(DATA EXTRACTS begins)
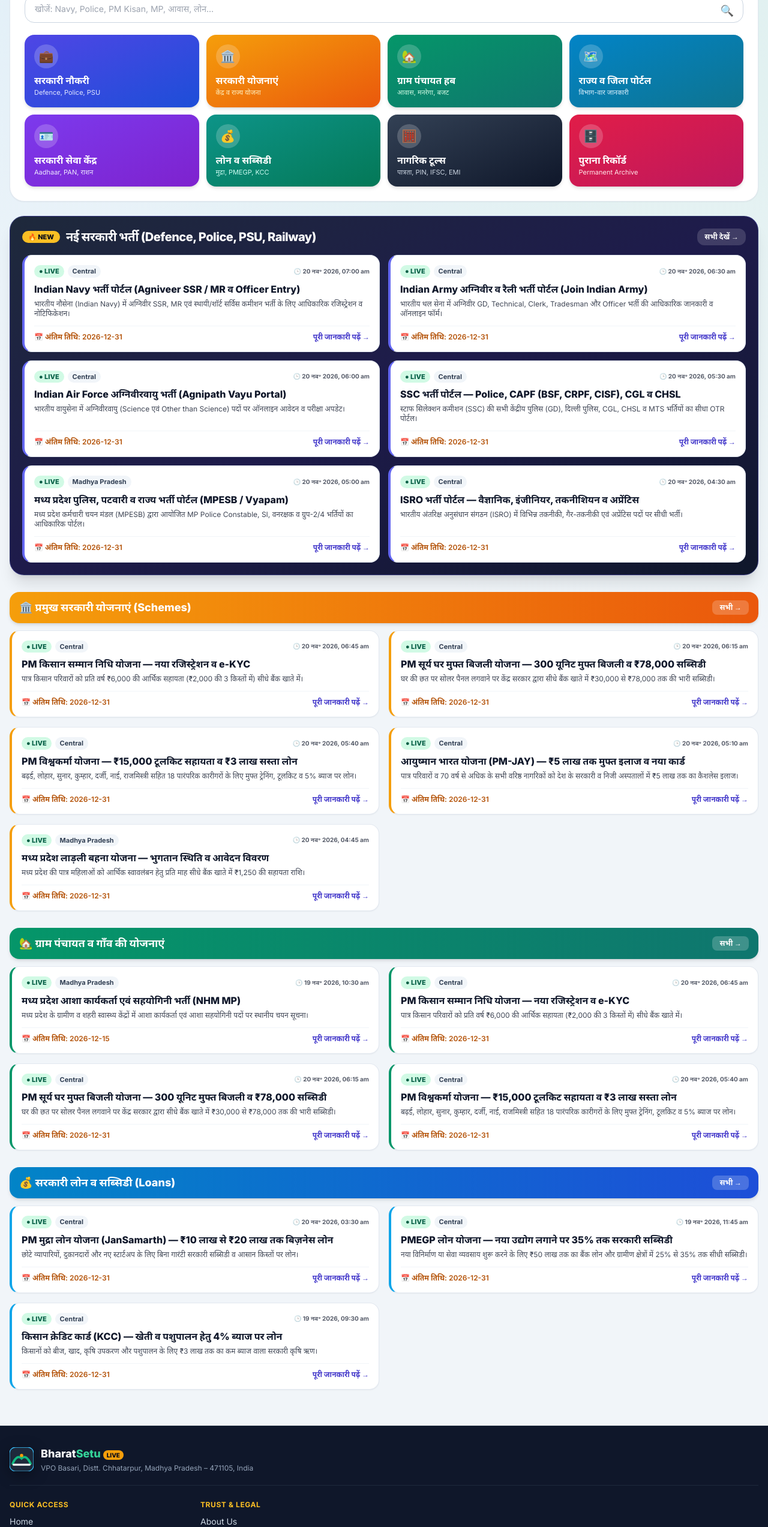
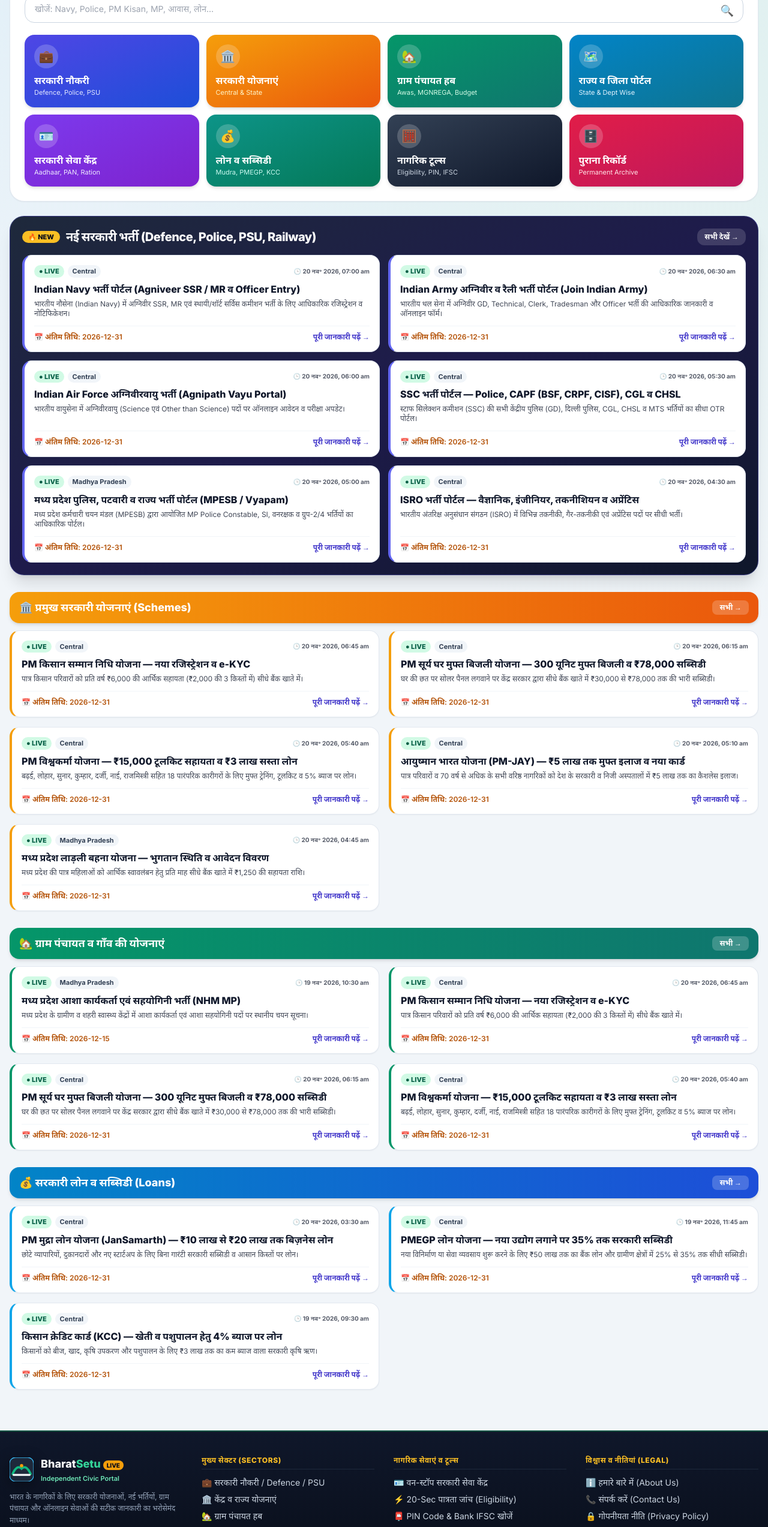
Before and after one commit to vrcreations030-coder/Bharatsetulive-, a plain HTML site: page index.html in a window 1280 px wide. Shown: the part 240-2786 px from the top of the page at 60% size. Drawn offline with nearby package versions, Linux system fonts and the light colour scheme.

Commit message:
Update index.html

```diff
--- a/index.html
+++ b/index.html
@@ -112,37 +112,37 @@
         <button onclick="navigate('schemes')" class="tile-card rounded-2xl p-4 text-white text-left bg-gradient-to-br from-amber-500 to-orange-600 shadow-md">
           <div class="w-10 h-10 rounded-full bg-white/20 backdrop-blur-sm flex items-center justify-center text-xl mb-2">🏛️</div>
           <div data-i18n="tileSchemes" class="font-bold text-sm sm:text-base">सरकारी योजनाएं</div>
-          <div class="text-[11px] text-amber-100">केंद्र व राज्य योजना</div>
+          <div class="text-[11px] text-amber-100">Central & State</div>
         </button>
 
         <button onclick="navigate('panchayat')" class="tile-card rounded-2xl p-4 text-white text-left bg-gradient-to-br from-emerald-600 to-teal-700 shadow-md">
           <div class="w-10 h-10 rounded-full bg-white/20 backdrop-blur-sm flex items-center justify-center text-xl mb-2">🏡</div>
           <div data-i18n="tilePanchayat" class="font-bold text-sm sm:text-base">ग्राम पंचायत हब</div>
-          <div class="text-[11px] text-emerald-100">आवास, मनरेगा, बजट</div>
+          <div class="text-[11px] text-emerald-100">Awas, MGNREGA, Budget</div>
         </button>
 
         <button onclick="navigate('states')" class="tile-card rounded-2xl p-4 text-white text-left bg-gradient-to-br from-sky-600 to-cyan-700 shadow-md">
           <div class="w-10 h-10 rounded-full bg-white/20 backdrop-blur-sm flex items-center justify-center text-xl mb-2">🗺️</div>
           <div data-i18n="tileStates" class="font-bold text-sm sm:text-base">राज्य व जिला पोर्टल</div>
-          <div class="text-[11px] text-sky-100">विभाग-वार जानकारी</div>
+          <div class="text-[11px] text-sky-100">State & Dept Wise</div>
         </button>
 
         <button onclick="navigate('seva')" class="tile-card rounded-2xl p-4 text-white text-left bg-gradient-to-br from-violet-600 to-purple-700 shadow-md">
           <div class="w-10 h-10 rounded-full bg-white/20 backdrop-blur-sm flex items-center justify-center text-xl mb-2">🪪</div>
           <div data-i18n="tileSeva" class="font-bold text-sm sm:text-base">सरकारी सेवा केंद्र</div>
-          <div class="text-[11px] text-violet-100">Aadhaar, PAN, राशन</div>
+          <div class="text-[11px] text-violet-100">Aadhaar, PAN, Ration</div>
         </button>
 
         <button onclick="navigate('loans')" class="tile-card rounded-2xl p-4 text-white text-left bg-gradient-to-br from-teal-600 to-emerald-700 shadow-md">
           <div class="w-10 h-10 rounded-full bg-white/20 backdrop-blur-sm flex items-center justify-center text-xl mb-2">💰</div>
           <div data-i18n="tileLoans" class="font-bold text-sm sm:text-base">लोन व सब्सिडी</div>
-          <div class="text-[11px] text-teal-100">मुद्रा, PMEGP, KCC</div>
+          <div class="text-[11px] text-teal-100">Mudra, PMEGP, KCC</div>
         </button>
 
         <button onclick="navigate('tools')" class="tile-card rounded-2xl p-4 text-white text-left bg-gradient-to-br from-slate-700 to-slate-900 shadow-md">
           <div class="w-10 h-10 rounded-full bg-white/20 backdrop-blur-sm flex items-center justify-center text-xl mb-2">🧮</div>
           <div data-i18n="tileTools" class="font-bold text-sm sm:text-base">नागरिक टूल्स</div>
-          <div class="text-[11px] text-slate-300">पात्रता, PIN, IFSC, EMI</div>
+          <div class="text-[11px] text-slate-300">Eligibility, PIN, IFSC</div>
         </button>
 
         <button onclick="navigate('archive')" class="tile-card rounded-2xl p-4 text-white text-left bg-gradient-to-br from-rose-600 to-pink-700 shadow-md">
@@ -166,12 +166,15 @@
     </section>
   </main>
 
-  <!-- Clean Royal-Navy Footer -->
-  <footer class="bg-[#0F172A] text-slate-300 mt-10 pt-8 pb-24 md:pb-8 px-4 border-t border-slate-800">
-    <div class="max-w-7xl mx-auto space-y-6">
-      <div class="flex flex-col sm:flex-row sm:items-center justify-between gap-4 border-b border-slate-800 pb-5">
+  <!-- Premium Balanced 4-Column Footer -->
+  <footer class="bg-gradient-to-b from-[#0F172A] to-[#070B14] text-slate-300 mt-12 pt-10 pb-24 md:pb-8 px-4 border-t-2 border-emerald-500/40">
+    <div class="max-w-7xl mx-auto space-y-8">
+      <!-- 4 Equal Columns -->
+      <div class="grid grid-cols-1 sm:grid-cols-2 lg:grid-cols-4 gap-8">
+        <!-- Col 1: Brand & Address -->
+        <div class="space-y-3">
           <div class="flex items-center gap-3">
-          <svg class="w-10 h-10 logo-3d" viewBox="0 0 64 64" xmlns="http://www.w3.org/2000/svg">
+            <svg class="w-10 h-10 logo-3d shrink-0" viewBox="0 0 64 64" xmlns="http://www.w3.org/2000/svg">
               <rect width="64" height="64" rx="16" fill="#1E293B" stroke="#38BDF8" stroke-width="2"/>
               <path d="M8 44 Q20 18 32 30 Q44 18 56 44" fill="none" stroke="#10B981" stroke-width="6" stroke-linecap="round"/>
               <rect x="8" y="44" width="48" height="5" rx="2.5" fill="#F8FAFC"/>
@@ -179,37 +182,63 @@
             </svg>
             <div>
               <div class="font-extrabold text-white text-lg">Bharat<span class="text-emerald-400">Setu</span> <span class="bg-amber-500 text-slate-950 text-[10px] font-extrabold px-1.5 py-0.5 rounded-full">LIVE</span></div>
-            <p class="text-xs text-slate-400">VPO Basari, Distt. Chhatarpur, Madhya Pradesh – 471105, India</p>
+              <p class="text-[11px] text-emerald-300 font-semibold">Independent Civic Portal</p>
             </div>
           </div>
+          <p class="text-xs text-slate-400 leading-relaxed">
+            भारत के नागरिकों के लिए सरकारी योजनाओं, नई भर्तियों, ग्राम पंचायत और ऑनलाइन सेवाओं की सटीक जानकारी का भरोसेमंद माध्यम।
+          </p>
+          <p class="text-xs text-slate-400">
+            📍 VPO Basari, Distt. Chhatarpur,<br/>Madhya Pradesh – 471105, India
+          </p>
         </div>
 
-      <div class="grid grid-cols-2 md:grid-cols-4 gap-6 text-sm">
+        <!-- Col 2: Main Sectors -->
         <div>
-          <h3 class="text-amber-400 font-bold text-xs uppercase tracking-wider mb-2.5">Quick Access</h3>
-          <ul class="space-y-1.5 text-xs sm:text-sm">
-            <li><a href="#home" onclick="navigate('home'); return false;" class="hover:text-white">Home</a></li>
-            <li><a href="#panchayat" onclick="navigate('panchayat'); return false;" class="hover:text-white">Gram Panchayat Hub</a></li>
-            <li><a href="#seva" onclick="navigate('seva'); return false;" class="hover:text-white">Sarkari Seva Kendra</a></li>
-            <li><a href="#tools" onclick="navigate('tools'); return false;" class="hover:text-white">Citizen Tools</a></li>
-            <li><a href="#archive" onclick="navigate('archive'); return false;" class="hover:text-white">Permanent Archive</a></li>
+          <h3 class="text-amber-400 font-extrabold text-xs uppercase tracking-wider mb-3 pb-1.5 border-b border-slate-800">मुख्य सेक्टर (Sectors)</h3>
+          <ul class="space-y-2 text-xs sm:text-sm">
+            <li><a href="#jobs" onclick="navigate('jobs'); return false;" class="hover:text-emerald-400 transition">💼 सरकारी नौकरी / Defence / PSU</a></li>
+            <li><a href="#schemes" onclick="navigate('schemes'); return false;" class="hover:text-emerald-400 transition">🏛️ केंद्र व राज्य योजनाएं</a></li>
+            <li><a href="#panchayat" onclick="navigate('panchayat'); return false;" class="hover:text-emerald-400 transition">🏡 ग्राम पंचायत हब</a></li>
+            <li><a href="#loans" onclick="navigate('loans'); return false;" class="hover:text-emerald-400 transition">💰 सरकारी लोन व सब्सिडी</a></li>
+            <li><a href="#states" onclick="navigate('states'); return false;" class="hover:text-emerald-400 transition">🗺️ राज्य व जिला पोर्टल</a></li>
           </ul>
         </div>
+
+        <!-- Col 3: Citizen Tools & Services -->
         <div>
-          <h3 class="text-amber-400 font-bold text-xs uppercase tracking-wider mb-2.5">Trust & Legal</h3>
-          <ul class="space-y-1.5 text-xs sm:text-sm">
-            <li><a href="#about" onclick="navigate('about'); return false;" class="hover:text-white">About Us</a></li>
-            <li><a href="#contact" onclick="navigate('contact'); return false;" class="hover:text-white">Contact Us</a></li>
-            <li><a href="#privacy" onclick="navigate('privacy'); return false;" class="hover:text-white">Privacy Policy</a></li>
-            <li><a href="#disclaimer" onclick="navigate('disclaimer'); return false;" class="hover:text-white">Disclaimer</a></li>
-            <li><a href="#terms" onclick="navigate('terms'); return false;" class="hover:text-white">Terms & Conditions</a></li>
+          <h3 class="text-amber-400 font-extrabold text-xs uppercase tracking-wider mb-3 pb-1.5 border-b border-slate-800">नागरिक सेवाएं व टूल्स</h3>
+          <ul class="space-y-2 text-xs sm:text-sm">
+            <li><a href="#seva" onclick="navigate('seva'); return false;" class="hover:text-emerald-400 transition">🪪 वन-स्टॉप सरकारी सेवा केंद्र</a></li>
+            <li><a href="#tools" onclick="navigate('tools'); return false;" class="hover:text-emerald-400 transition">⚡ 20-Sec पात्रता जांच (Eligibility)</a></li>
+            <li><a href="#tools" onclick="navigate('tools'); return false;" class="hover:text-emerald-400 transition">📮 PIN Code & Bank IFSC खोजें</a></li>
+            <li><a href="#tools" onclick="navigate('tools'); return false;" class="hover:text-emerald-400 transition">🧮 Age & Loan EMI कैलकुलेटर</a></li>
+            <li><a href="#archive" onclick="navigate('archive'); return false;" class="hover:text-emerald-400 transition">🗄️ पुराना रिकॉर्ड (Archive)</a></li>
+          </ul>
+        </div>
+
+        <!-- Col 4: Trust & Legal -->
+        <div>
+          <h3 class="text-amber-400 font-extrabold text-xs uppercase tracking-wider mb-3 pb-1.5 border-b border-slate-800">विश्वास व नीतियां (Legal)</h3>
+          <ul class="space-y-2 text-xs sm:text-sm">
+            <li><a href="#about" onclick="navigate('about'); return false;" class="hover:text-emerald-400 transition">ℹ️ हमारे बारे में (About Us)</a></li>
+            <li><a href="#contact" onclick="navigate('contact'); return false;" class="hover:text-emerald-400 transition">📞 संपर्क करें (Contact Us)</a></li>
+            <li><a href="#privacy" onclick="navigate('privacy'); return false;" class="hover:text-emerald-400 transition">🔒 गोपनीयता नीति (Privacy Policy)</a></li>
+            <li><a href="#disclaimer" onclick="navigate('disclaimer'); return false;" class="hover:text-emerald-400 transition">⚠️ अस्वीकरण (Disclaimer)</a></li>
+            <li><a href="#terms" onclick="navigate('terms'); return false;" class="hover:text-emerald-400 transition">📜 नियम व शर्तें (Terms)</a></li>
           </ul>
         </div>
       </div>
 
-      <div class="border-t border-slate-800 pt-4 flex flex-col sm:flex-row items-start sm:items-center justify-between gap-2 text-xs text-slate-400">
-        <p>© 2026 BharatSetu Live. Independent informational portal — not an official government website.</p>
-        <a href="#admin" onclick="navigate('admin'); return false;" class="px-2.5 py-1 rounded-lg bg-slate-800 border border-slate-700 text-slate-200 hover:text-white">🔒 Admin</a>
+      <!-- Bottom Copyright & Disclaimer Bar -->
+      <div class="border-t border-slate-800 pt-5 flex flex-col sm:flex-row items-center justify-between gap-3 text-xs text-slate-400">
+        <p class="text-center sm:text-left">
+          © 2026 <b class="text-white">BharatSetu Live</b>. यह एक स्वतंत्र सूचना पोर्टल है — कोई आधिकारिक सरकारी वेबसाइट नहीं है।
+        </p>
+        <div class="flex items-center gap-3">
+          <a href="#home" onclick="navigate('home'); return false;" class="hover:text-white">↑ ऊपर जाएं</a>
+          <a href="#admin" onclick="navigate('admin'); return false;" class="px-3 py-1 rounded-lg bg-slate-800/90 border border-slate-700 text-slate-200 hover:bg-slate-700 hover:text-white transition">🔒 Admin</a>
+        </div>
       </div>
     </div>
   </footer>
```
Lines whose indentation alone changed are shown as unchanged.
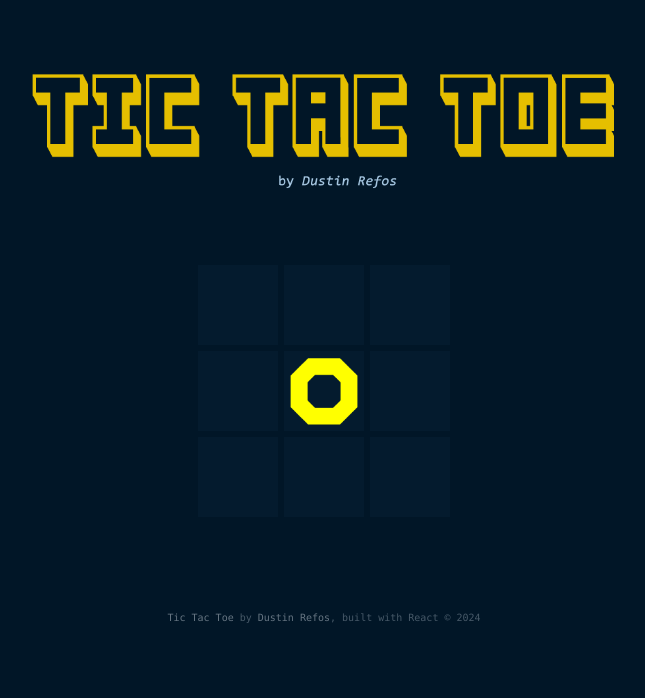
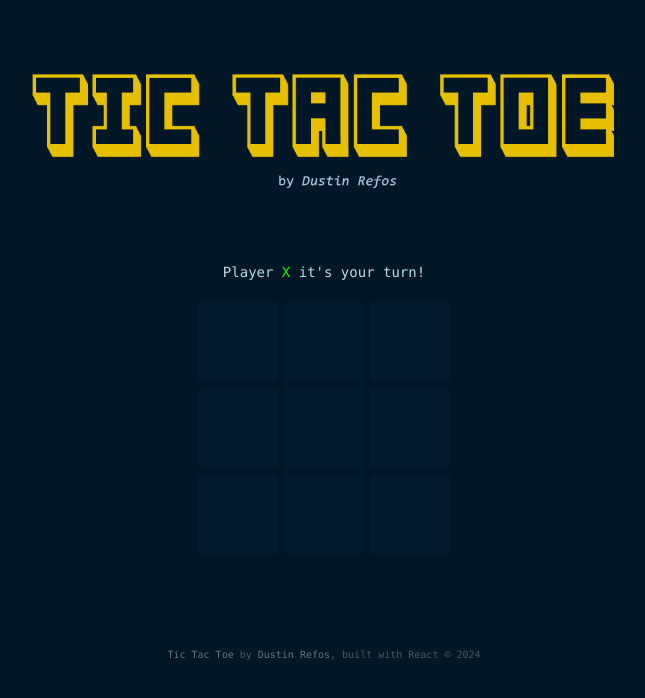
Before and after one commit to DustinVII/TicTacToeReact, a React (Vite) app: page / in a window 1280 px wide. Both pictures are taken after a click on the link "START A GAME". Shown: the top 698 px of the page, without its empty margins (316-961 px from the left). Built offline with nearby package versions, Linux system fonts and the light colour scheme.

Commit message:
modified:   src/Gameboard.jsx 	modified:   src/style.css

```diff
--- a/src/Gameboard.jsx
+++ b/src/Gameboard.jsx
@@ -7,7 +7,7 @@ export default function Gameboard() {
     { spotnumber: 2, type: null },
     { spotnumber: 3, type: null },
     { spotnumber: 4, type: null },
-    { spotnumber: 5, type: "o" },
+    { spotnumber: 5, type: null },
     { spotnumber: 6, type: null },
     { spotnumber: 7, type: null },
     { spotnumber: 8, type: null },
@@ -15,36 +15,49 @@ export default function Gameboard() {
   ]);
 
   const [playerTurn, setPlayerTurn] = useState("x");
+  const playerColor = (playerTurn === "x" ? "xcolor" : "ocolor");
 
   function addSpot(index) {
     setSpots((currentSpots) => {
       return currentSpots.map((spot, i) =>
 
           {if (i === index && spot.type === null) {
+
             return { ...spot, type: playerTurn };
+
+
+
           } else {
             return spot;
           }}
 
       );
     });
+
     setPlayerTurn((prevTurn) => (prevTurn === "x" ? "o" : "x"));
+
   }
 
     return (
+
         <div id="gameboard">
+
+          <p>Player <span className={`upper ${playerColor}`}>{playerTurn}</span> it's your turn!</p>
 
             {spots.map((spot, index) => (
           <div
             key={index}
             className={`spot ${spot.spotnumber}`}
-            onClick={() => addSpot(index)}
+            onClick={() => (spot.type === null ? addSpot(index) : undefined)}
           >
             {spot.type && <img src={`/src/assets/${spot.type}.png`} alt={spot.type} />}
           </div>
         ))}
 
 
+
+
       </div>
+
     )
   }
--- a/src/style.css
+++ b/src/style.css
@@ -18,6 +18,10 @@ body {
 
 .ocolor {
   color:#ff0
+}
+
+.upper {
+  text-transform: uppercase;
 }
 
 #logo {
```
(DATA EXTRACTS ends)
YOUR GOAL: Scan the entries for lines holding the string "type", then copy every one of them.

EXERCISE SOLUTION:
     { spotnumber: 2, type: null },
     { spotnumber: 3, type: null },
     { spotnumber: 4, type: null },
-    { spotnumber: 5, type: "o" },
+    { spotnumber: 5, type: null },
     { spotnumber: 6, type: null },
     { spotnumber: 7, type: null },
     { spotnumber: 8, type: null },
           {if (i === index && spot.type === null) {
             return { ...spot, type: playerTurn };
+            onClick={() => (spot.type === null ? addSpot(index) : undefined)}
             {spot.type && <img src={`/src/assets/${spot.type}.png`} alt={spot.type} />}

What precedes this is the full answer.